Lead author Professor Vera Morgan from the UWA Neuropsychiatric Epidemiology Research Unit in the Schools of Population and Global Health and Medicine said they also found no one with congenital or early cortical blindness had developed any other psychotic illnesses.
“This leads us to think there is a link that must be explored,” she said.
Professor Morgan said that the brain’s plasticity could be the link.
“It’s very difficult to say what the exact mechanism is but we think that the protective effect for schizophrenia is related to some kind of compensatory cortical reorganisation in the brain that’s happening in response to having congenital or early cortical blindness,” she said.
“As a result, some functions that are impaired in schizophrenia may actually be enhanced in people with congenital or early cortical blindness.”
Professor Morgan said the research had concentrated on people who were blind at birth or in their early years because there was greater brain plasticity at that age and greater potential for new neural connections to be formed.
“This research may have implications for intervention in the future.

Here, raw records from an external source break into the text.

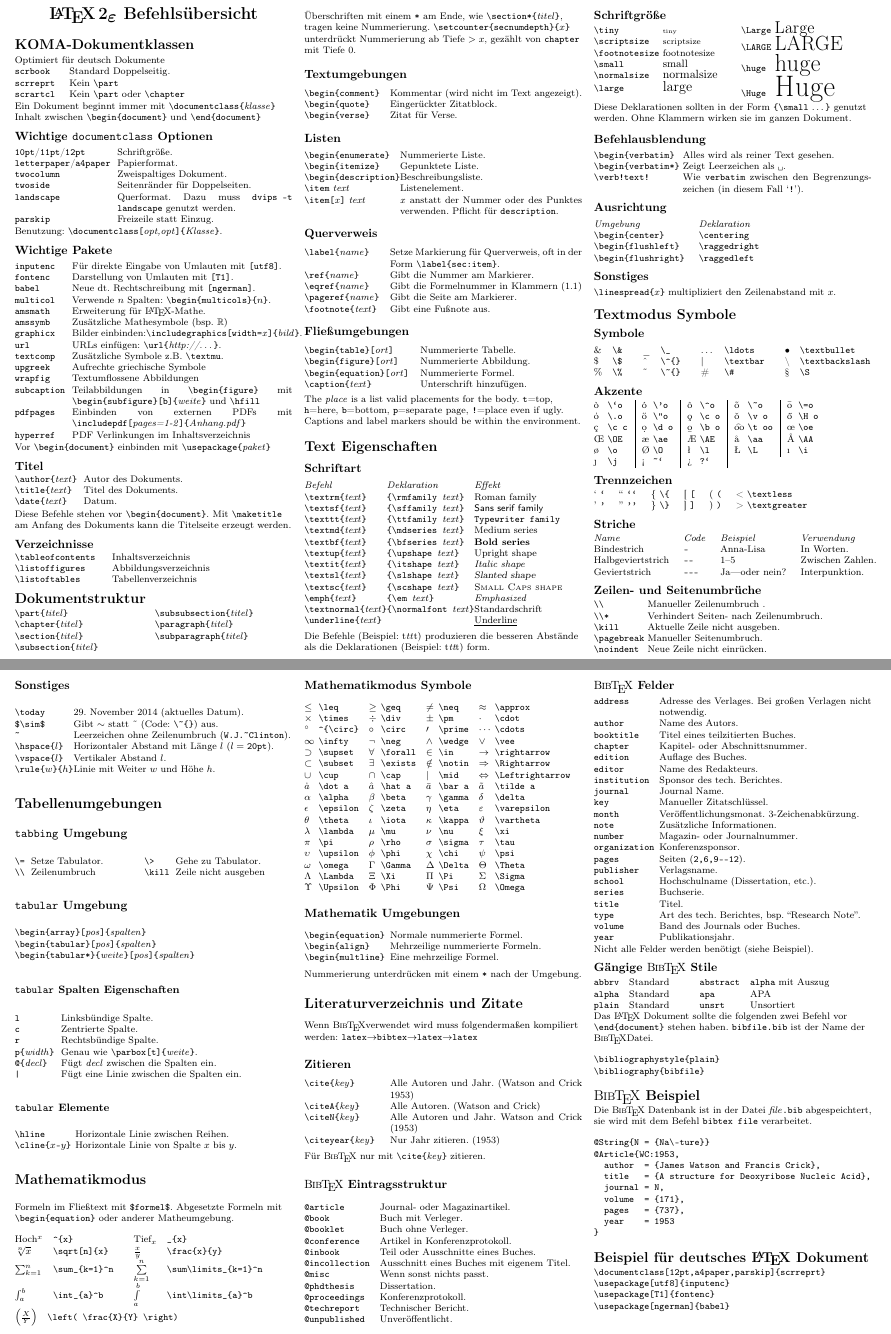
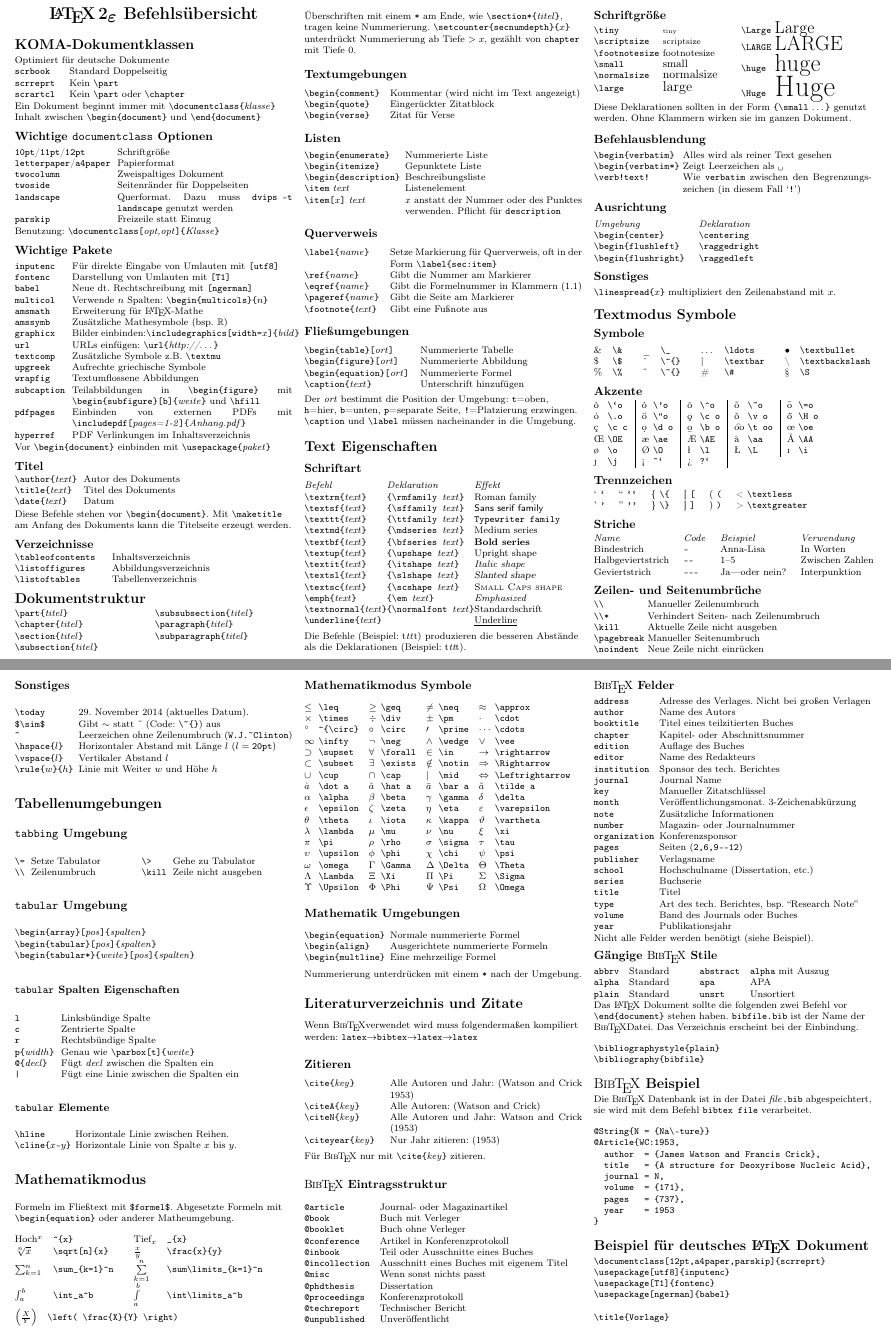
Before and after one commit to tammon/Deutsches-LaTeX-Cheat-Sheet, a LaTeX thesis (latexsheet.tex): two parts of pages 1 and 2 of 3, joined at a grey line, cut so that both start at the same text. Compiled offline with pdfLaTeX.

Commit message:
Weitere Uebersetzungen und Anpassungen der Tabellen Readme an die Readme von CTAN angepasst. Projekt an CTAN Archive submitted Lizenz angepasst

```diff
--- a/latexsheet.tex
+++ b/latexsheet.tex
@@ -7,6 +24,7 @@
 \usepackage[T1]{fontenc}
 \usepackage[ngerman]{babel}
 \usepackage{amssymb}
+\usepackage{url}
 
 % To make this come out properly in landscape mode, do one of the following
 % 1.
@@ -101,9 +119,9 @@
 \end{center}
 
 \section{KOMA-Dokumentklassen}
-Optimiert für deutsch Dokumente\\
+Optimiert für deutsche Dokumente\\
 \begin{tabular}{@{}ll@{}}
-\verb!scrbook!    & Standard Doppelseitig. \\
+\verb!scrbook!    & Standard Doppelseitig \\
 \verb!scrreprt!  & Kein \verb!\part! \\
 \verb!scrartcl! & Kein \verb!\part! oder \verb!\chapter!
 \end{tabular}
@@ -137,19 +155,19 @@ Benutzung:
 \begin{tabular}{@{}p{1.7cm}%
                 @{}p{\linewidth-1.7cm}@{}}
 %\begin{tabular}{@{}ll@{}}
-\texttt{inputenc}  &  Für direkte Eingabe von Umlauten mit \texttt{[utf8]}. \\
-\texttt{fontenc}   &  Darstellung von Umlauten mit \texttt{[T1]}.            \\
-\texttt{babel}   &  Neue dt. Rechtschreibung mit \texttt{[ngerman]}.            \\
-\texttt{multicol}  &  Verwende $n$ Spalten: \verb!\begin{multicols}{!$n$\verb!}!.   \\
-\texttt{amsmath}  &  Erweiterung für \LaTeX{}-Mathe. \\
+\texttt{inputenc}  &  Für direkte Eingabe von Umlauten mit \texttt{[utf8]} \\
+\texttt{fontenc}   &  Darstellung von Umlauten mit \texttt{[T1]}           \\
+\texttt{babel}   &  Neue dt. Rechtschreibung mit \texttt{[ngerman]}           \\
+\texttt{multicol}  &  Verwende $n$ Spalten: \verb!\begin{multicols}{!$n$\verb!}!  \\
+\texttt{amsmath}  &  Erweiterung für \LaTeX{}-Mathe \\
 \texttt{amssymb}     &    Zusätzliche Mathesymbole (bsp. $\mathbb{R}$)\\
 \texttt{graphicx}  &  Bilder einbinden:\verb!\includegraphics[width=!%
                         \textit{x}\verb!]{!%
-                        \textit{bild}\verb!}!. \\
+                        \textit{bild}\verb!}! \\
 \texttt{url}       & URLs einfügen: \verb!\url{!%
                         \textit{http://\ldots}%
-                        \verb!}!.\\
-\texttt{textcomp}       & Zusätzliche Symbole z.B. \verb!\textmu!.\\ %
+                        \verb!}!\\
+\texttt{textcomp}       & Zusätzliche Symbole z.B. \verb!\textmu!\\ %
 \texttt{upgreek}    &  Aufrechte griechische Symbole\\
 \texttt{wrapfig}    &    Textumflossene Abbildungen\\
 \texttt{subcaption}    &    Teilabbildungen in \verb!\begin{figure}! mit \verb!\begin{subfigure}[b]{!\textit{weite}\verb!}! und \verb!\hfill!\\
@@ -165,9 +183,9 @@ Vor \verb!\begin{document}! einbinden mit
 \settowidth{\MyLen}{\texttt{.author.text.} }
 \begin{tabular}{@{}p{\the\MyLen}%
                 @{}p{\linewidth-\the\MyLen}@{}}
-\verb!\author{!\textit{text}\verb!}! & Autor des Dokuments. \\
-\verb!\title{!\textit{text}\verb!}!  & Titel des Dokuments. \\
-\verb!\date{!\textit{text}\verb!}!   & Datum. \\
+\verb!\author{!\textit{text}\verb!}! & Autor des Dokuments \\
+\verb!\title{!\textit{text}\verb!}!  & Titel des Dokuments \\
+\verb!\date{!\textit{text}\verb!}!   & Datum \\
 \end{tabular}
 
 Diese Befehle stehen vor \verb!\begin{document}!.  Mit
@@ -211,21 +229,21 @@ Diese Befehle stehen vor \verb!\begin{document}!.  Mit
 \settowidth{\MyLen}{\texttt{.begin.quotation.}}
 \begin{tabular}{@{}p{\the\MyLen}%
                 @{}p{\linewidth-\the\MyLen}@{}}
-\verb!\begin{comment}!    &  Kommentar (wird nicht im Text angezeigt). \\
-\verb!\begin{quote}!      &  Eingerückter Zitatblock. \\
-\verb!\begin{verse}!      &  Zitat für Verse.
+\verb!\begin{comment}!    &  Kommentar (wird nicht im Text angezeigt) \\
+\verb!\begin{quote}!      &  Eingerückter Zitatblock \\
+\verb!\begin{verse}!      &  Zitat für Verse
 \end{tabular}
 
 \subsection{Listen}
-\settowidth{\MyLen}{\texttt{.begin.description.}}
+\settowidth{\MyLen}{\texttt{.begin.description.u}}
 \begin{tabular}{@{}p{\the\MyLen}%
                 @{}p{\linewidth-\the\MyLen}@{}}
-\verb!\begin{enumerate}!        &  Nummerierte Liste. \\
-\verb!\begin{itemize}!          &  Gepunktete Liste. \\
-\verb!\begin{description}!      &  Beschreibungsliste. \\
-\verb!\item! \textit{text}      &  Listenelement. \\
+\verb!\begin{enumerate}!        &  Nummerierte Liste \\
+\verb!\begin{itemize}!          &  Gepunktete Liste \\
+\verb!\begin{description}!      &  Beschreibungsliste \\
+\verb!\item! \textit{text}      &  Listenelement \\
 \verb!\item[!\textit{x}\verb!]! \textit{text}
-                                & \textit{x} anstatt der Nummer oder des Punktes verwenden. Pflicht für \verb!description!. \\
+                                & \textit{x} anstatt der Nummer oder des Punktes verwenden. Pflicht für \verb!description! \\
 \end{tabular}
 
 
@@ -248,14 +266,14 @@ Diese Befehle stehen vor \verb!\begin{document}!.  Mit
 \settowidth{\MyLen}{\texttt{.begin.equation..place.}}
 \begin{tabular}{@{}p{\the\MyLen}%
                 @{}p{\linewidth-\the\MyLen}@{}}
-\verb!\begin{table}[!\textit{ort}\verb!]!     &  Nummerierte Tabelle. \\
-\verb!\begin{figure}[!\textit{ort}\verb!]!    &  Nummerierte Abbildung. \\
-\verb!\begin{equation}[!\textit{ort}\verb!]!  &  Nummerierte Formel. \\
-\verb!\caption{!\textit{text}\verb!}!           &  Unterschrift hinzufügen. \\
+\verb!\begin{table}[!\textit{ort}\verb!]!     &  Nummerierte Tabelle \\
+\verb!\begin{figure}[!\textit{ort}\verb!]!    &  Nummerierte Abbildung \\
+\verb!\begin{equation}[!\textit{ort}\verb!]!  &  Nummerierte Formel \\
+\verb!\caption{!\textit{text}\verb!}!           &  Unterschrift hinzufügen \\
 \end{tabular}
 
-The \textit{place} is a list valid placements for the body.  \texttt{t}=top,
-\texttt{h}=here, \texttt{b}=bottom, \texttt{p}=separate page, \texttt{!}=place even if ugly.  Captions and label markers should be within the environment.
+Der \textit{ort} bestimmt die Position der Umgebung:  \texttt{t}=oben,
+\texttt{h}=hier, \texttt{b}=unten, \texttt{p}=separate Seite, \texttt{!}=Platzierung erzwingen.  \verb!\caption! und \verb!\label! müssen nacheinander in die Umgebung.
 
 %---------------------------------------------------------------------------
 
@@ -305,7 +323,7 @@ The \textit{place} is a list valid placements for the body.  \texttt{t}=top,
         \underline{Underline}
 \end{tabular}
 
-Die Befehle (Beispiel: t\textit{tt}t) produzieren die besseren Abstände als die Deklarationen (Beispiel: t{\itshape tt}t) form.
+Die Befehle (Beispiel: t\textit{tt}t) produzieren die besseren Abstände als die Deklarationen (Beispiel: t{\itshape tt}t).
 
 \subsection{Schriftgröße}
 \setlength{\columnsep}{14pt} % Need to move columns apart a little
@@ -437,25 +455,25 @@ Geviertstrich & \verb!---! & Ja---oder nein?    & Interpunktion.
 \settowidth{\MyLen}{\texttt{.pagebreak} }
 \begin{tabular}{@{}p{\the\MyLen}%
                 @{}p{\linewidth-\the\MyLen}@{}}
-\verb!\\!          &  Manueller Zeilenumbruch .  \\
-\verb!\\*!         &  Verhindert Seiten- nach Zeilenumbruch. \\
-\verb!\kill!       &  Aktuelle Zeile nicht ausgeben. \\
-\verb!\pagebreak!  &  Manueller Seitenumbruch. \\
-\verb!\noindent!   &  Neue Zeile nicht einrücken.
+\verb!\\!          &  Manueller Zeilenumbruch \\
+\verb!\\*!         &  Verhindert Seiten- nach Zeilenumbruch \\
+\verb!\kill!       &  Aktuelle Zeile nicht ausgeben \\
+\verb!\pagebreak!  &  Manueller Seitenumbruch \\
+\verb!\noindent!   &  Neue Zeile nicht einrücken
 \end{tabular}
 
 
 \subsection{Sonstiges}
-\settowidth{\MyLen}{\texttt{.rule.w..h.} }
+\settowidth{\MyLen}{\texttt{.rule.w..h.u} }
 \begin{tabular}{@{}p{\the\MyLen}%
                 @{}p{\linewidth-\the\MyLen}@{}}
 \verb!\today!  &  \today{} (aktuelles Datum). \\
-\verb!$\sim$!  &  Gibt $\sim$ statt \~{} (Code: \verb!\~{}!) aus. \\
-\verb!~!       &  Leerzeichen ohne Zeilenumbruch (\verb!W.J.~Clinton!). \\
+\verb!$\sim$!  &  Gibt $\sim$ statt \~{} (Code: \verb!\~{}!) aus \\
+\verb!~!       &  Leerzeichen ohne Zeilenumbruch (\verb!W.J.~Clinton!) \\
 \verb!\hspace{!$l$\verb!}! & Horizontaler Abstand mit Länge $l$
-                                ($l=\mathtt{20pt}$). \\
-\verb!\vspace{!$l$\verb!}! & Vertikaler Abstand $l$. \\
-\verb!\rule{!$w$\verb!}{!$h$\verb!}! & Linie mit Weiter $w$ und Höhe $h$. \\
+                                ($l=\mathtt{20pt}$) \\
+\verb!\vspace{!$l$\verb!}! & Vertikaler Abstand $l$ \\
+\verb!\rule{!$w$\verb!}{!$h$\verb!}! & Linie mit Weiter $w$ und Höhe $h$ \\
 \end{tabular}
 
 
@@ -464,8 +482,8 @@ Geviertstrich & \verb!---! & Ja---oder nein?    & Interpunktion.
 
 \subsection{\texttt{tabbing} Umgebung}
 \begin{tabular}{@{}l@{\hspace{1.5ex}}l@{\hspace{10ex}}l@{\hspace{1.5ex}}l@{}}
-\verb!\=!  &   Setze Tabulator. &
-\verb!\>!  &   Gehe zu Tabulator. \\
+\verb!\=!  &   Setze Tabulator &
+\verb!\>!  &   Gehe zu Tabulator \\
 \verb!\\!    &    Zeilenumbruch &
 \verb!\kill!    &    Zeile nicht ausgeben
 \end{tabular}
@@ -479,13 +497,13 @@ Geviertstrich & \verb!---! & Ja---oder nein?    & Interpunktion.
 \subsubsection{\texttt{tabular} Spalten Eigenschaften}
 \settowidth{\MyLen}{\texttt{p}\{\textit{width}\} \ }
 \begin{tabular}{@{}p{\the\MyLen}@{}p{\linewidth-\the\MyLen}@{}}
-\texttt{l}    &   Linksbündige Spalte.  \\
-\texttt{c}    &   Zentrierte Spalte.  \\
-\texttt{r}    &   Rechtsbündige Spalte. \\
+\texttt{l}    &   Linksbündige Spalte  \\
+\texttt{c}    &   Zentrierte Spalte  \\
+\texttt{r}    &   Rechtsbündige Spalte \\
 \verb!p{!\textit{width}\verb!}!  &  Genau wie %
-                              \verb!\parbox[t]{!\textit{weite}\verb!}!. \\
-\verb!@{!\textit{decl}\verb!}!   &  Fügt \textit{decl} zwischen die Spalten ein. \\
-\verb!|!      &   Fügt eine Linie zwischen die Spalten ein.
+                              \verb!\parbox[t]{!\textit{weite}\verb!}! \\
+\verb!@{!\textit{decl}\verb!}!   &  Fügt \textit{decl} zwischen die Spalten ein \\
+\verb!|!      &   Fügt eine Linie zwischen die Spalten ein
 \end{tabular}
 
 
@@ -520,9 +538,9 @@ $\sum_{k=1}^n$          &
 $\sum\limits_{k=1}^n$          &
 \verb!\sum\limits_{k=1}^n!     \\
 $\int_{a}^b$         &
-\verb!\int_{a}^b!    &
+\verb!\int_a^b!    &
 $\int\limits_{a}^b$         &
-\verb!\int\limits_{a}^b! \\
+\verb!\int\limits_a^b! \\
 \end{tabular}
 \begin{tabular}{@{}l@{\hspace{1em}}l@{\hspace{2em}}}
 $\left( \frac{X}{Y} \right)$ &
@@ -617,9 +635,9 @@ $\Omega$        &  \verb!\Omega!
 \settowidth{\MyLen}{\texttt{.begin.quotation.}}
 \begin{tabular}{@{}p{\the\MyLen}%
                 @{}p{\linewidth-\the\MyLen}@{}}
-\verb!\begin{equation}!    &  Normale nummerierte Formel. \\
-\verb!\begin{align}!      &  Mehrzeilige nummerierte Formeln. \\
-\verb!\begin{multline}!  &  Eine mehrzeilige Formel.
+\verb!\begin{equation}!    &  Normale nummerierte Formel \\
+\verb!\begin{align}!      &  Ausgerichtete nummerierte Formeln \\
+\verb!\begin{multline}!  &  Eine mehrzeilige Formel
 \end{tabular}
 
 Nummerierung unterdrücken mit einem \verb!*! nach der Umgebung.
@@ -631,13 +649,13 @@ Wenn \BibTeX verwendet wird muss folgendermaßen kompiliert werden: \texttt{late
 \settowidth{\MyLen}{\texttt{.shortciteN.key..}}
 \begin{tabular}{@{}p{\the\MyLen}@{}p{\linewidth-\the\MyLen}@{}}
 \verb!\cite{!\textit{key}\verb!}!       &
-        Alle Autoren und Jahr. (Watson and Crick 1953) \\
+        Alle Autoren und Jahr: (Watson and Crick 1953) \\
 \verb!\citeA{!\textit{key}\verb!}!      &
-        Alle Autoren. (Watson and Crick) \\
+        Alle Autoren: (Watson and Crick) \\
 \verb!\citeN{!\textit{key}\verb!}!      &
-        Alle Autoren und Jahr. Watson and Crick (1953) \\
+        Alle Autoren und Jahr: Watson and Crick (1953) \\
 \verb!\citeyear{!\textit{key}\verb!}!   &
-        Nur Jahr zitieren. (1953) \\
+        Nur Jahr zitieren: (1953) \\
 \end{tabular}
 
 Für \BibTeX{} nur mit \verb!\cite{!\textit{key}\verb!}! zitieren.
@@ -645,45 +663,45 @@ Für \BibTeX{} nur mit \verb!\cite{!\textit{key}\verb!}! zitieren.
 \subsection{\BibTeX\ Eintragsstruktur}
 \settowidth{\MyLen}{\texttt{.mastersthesis.}}
 \begin{tabular}{@{}p{\the\MyLen}@{}p{\linewidth-\the\MyLen}@{}}
-\verb!@article!         &  Journal- oder Magazinartikel. \\
-\verb!@book!            &  Buch mit Verleger. \\
-\verb!@booklet!         &  Buch ohne Verleger. \\
-\verb!@conference!      &  Artikel in Konferenzprotokoll. \\
-\verb!@inbook!          &  Teil oder Ausschnitte eines Buches. \\
-\verb!@incollection!    &  Ausschnitt eines Buches mit eigenem Titel. \\
+\verb!@article!         &  Journal- oder Magazinartikel \\
+\verb!@book!            &  Buch mit Verleger \\
+\verb!@booklet!         &  Buch ohne Verleger \\
+\verb!@conference!      &  Artikel in Konferenzprotokoll \\
+\verb!@inbook!          &  Teil oder Ausschnitte eines Buches \\
+\verb!@incollection!    &  Ausschnitt eines Buches mit eigenem Titel \\
 %\verb!@manual!          &  Technical documentation. \\
 %\verb!@mastersthesis!   &  Master's thesis. \\
-\verb!@misc!            &  Wenn sonst nichts passt. \\
-\verb!@phdthesis!       &  Dissertation. \\
-\verb!@proceedings!     &  Konferenzprotokoll. \\
-\verb!@techreport!      &  Technischer Bericht. \\
-\verb!@unpublished!     &  Unveröffentlicht. \\
+\verb!@misc!            &  Wenn sonst nichts passt \\
+\verb!@phdthesis!       &  Dissertation \\
+\verb!@proceedings!     &  Konferenzprotokoll \\
+\verb!@techreport!      &  Technischer Bericht \\
+\verb!@unpublished!     &  Unveröffentlicht \\
 \end{tabular}
 
 \subsection{\BibTeX\ Felder}
 \settowidth{\MyLen}{\texttt{organization.}}
 \begin{tabular}{@{}p{\the\MyLen}@{}p{\linewidth-\the\MyLen}@{}}
-\verb!address!         &  Adresse des Verlages. Bei großen Verlagen nicht notwendig.  \\
-\verb!author!           &  Name des Autors. \\
-\verb!booktitle!        &  Titel eines teilzitierten Buches. \\
-\verb!chapter!          &  Kapitel- oder Abschnittsnummer. \\
-\verb!edition!          &  Auflage des Buches. \\
-\verb!editor!           &  Name des Redakteurs. \\
-\verb!institution!      &  Sponsor des tech.\ Berichtes. \\
-\verb!journal!          &  Journal Name. \\
-\verb!key!              &  Manueller Zitatschlüssel. \\
-\verb!month!            &  Veröffentlichungsmonat. 3-Zeichenabkürzung. \\
-\verb!note!             &  Zusätzliche Informationen. \\
-\verb!number!           &  Magazin- oder Journalnummer. \\
-\verb!organization!     &  Konferenzsponsor. \\
-\verb!pages!            &  Seiten (\verb!2,6,9--12!). \\
-\verb!publisher!        &  Verlagsname. \\
-\verb!school!           &  Hochschulname (Dissertation, etc.). \\
-\verb!series!           &  Buchserie. \\
-\verb!title!            &  Titel. \\
-\verb!type!             &  Art des tech. Berichtes, bsp. ``Research Note''. \\
-\verb!volume!           &  Band des Journals oder Buches. \\
-\verb!year!             &  Publikationsjahr. \\
+\verb!address!         &  Adresse des Verlages. Nicht bei großen Verlagen  \\
+\verb!author!           &  Name des Autors \\
+\verb!booktitle!        &  Titel eines teilzitierten Buches \\
+\verb!chapter!          &  Kapitel- oder Abschnittsnummer \\
+\verb!edition!          &  Auflage des Buches \\
+\verb!editor!           &  Name des Redakteurs \\
+\verb!institution!      &  Sponsor des tech.\ Berichtes \\
+\verb!journal!          &  Journal Name \\
+\verb!key!              &  Manueller Zitatschlüssel \\
+\verb!month!            &  Veröffentlichungsmonat. 3-Zeichenabkürzung \\
+\verb!note!             &  Zusätzliche Informationen \\
+\verb!number!           &  Magazin- oder Journalnummer \\
+\verb!organization!     &  Konferenzsponsor \\
+\verb!pages!            &  Seiten (\verb!2,6,9--12!) \\
+\verb!publisher!        &  Verlagsname \\
+\verb!school!           &  Hochschulname (Dissertation, etc.) \\
+\verb!series!           &  Buchserie \\
+\verb!title!            &  Titel \\
+\verb!type!             &  Art des tech. Berichtes, bsp. ``Research Note'' \\
+\verb!volume!           &  Band des Journals oder Buches \\
+\verb!year!             &  Publikationsjahr \\
 \end{tabular}
 Nicht alle Felder werden benötigt (siehe Beispiel).
 
@@ -699,7 +717,7 @@ Nicht alle Felder werden benötigt (siehe Beispiel).
 
 Das \LaTeX\ Dokument sollte die folgenden zwei Befehl vor
 \verb!\end{document}! stehen haben. \verb!bibfile.bib! ist der Name der
-\BibTeX\-Datei.
+\BibTeX\-Datei. Das Verzeichnis erscheint bei der Einbindung.
 \begin{verbatim}
 \bibliographystyle{plain}
 \bibliography{bibfile}
@@ -742,7 +760,7 @@ text \emph{hervorgehoben} text. \cite{WC:1953}
 entdeckte die Struktur von DNA
 
 Eine Tabelle:
-\begin{table}
+\begin{table}[!ht]
 \begin{tabular}{|l|c|r|}
 \hline
 Daten  &  erste  &  Reihe \\
```
Also changed, not shown: README.md, latexsheet.pdf, latexsheet.tex (59 more changed lines).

If we can understand what causes the protective effect and artificially reproduce this, we may be able to intervene early at a stage to minimise or prevent those symptoms that can lead to schizophrenia.”
Source: Jess Reid – University of Western Australia
Publisher: Organized by NeuroscienceNews.com.
Image Source: NeuroscienceNews.com image is adapted from the University of Western Australia news release.
Original Research: Abstract for “Congenital blindness is protective for schizophrenia and other psychotic illness. A whole-population study” by Vera A. Morgan, Melanie Clark, Julie Crewe, Giulietta Valuri, David A. Mackey, Johanna C. Badcock, and Assen Jablensky in Schizophrenia Research. Published December 2018.
Congenital blindness is protective for schizophrenia and other psychotic illness. A whole-population study
Congenital/early blindness is reportedly protective against schizophrenia. Using a whole-population cohort of 467,945 children born in Western Australia between 1980 and 2001, we examined prevalence of schizophrenia and psychotic illness in individuals with congenital/early blindness. Overall, 1870 children developed schizophrenia (0.4%) while 9120 developed a psychotic illness (1.9%). None of the 66 children with cortical blindness developed schizophrenia or psychotic illness. Eight of the 613 children with peripheral blindness developed a psychotic illness other than schizophrenia and fewer had developed schizophrenia. Our results support findings from small case studies that congenital/early cortical but not peripheral blindness is protective against schizophrenia.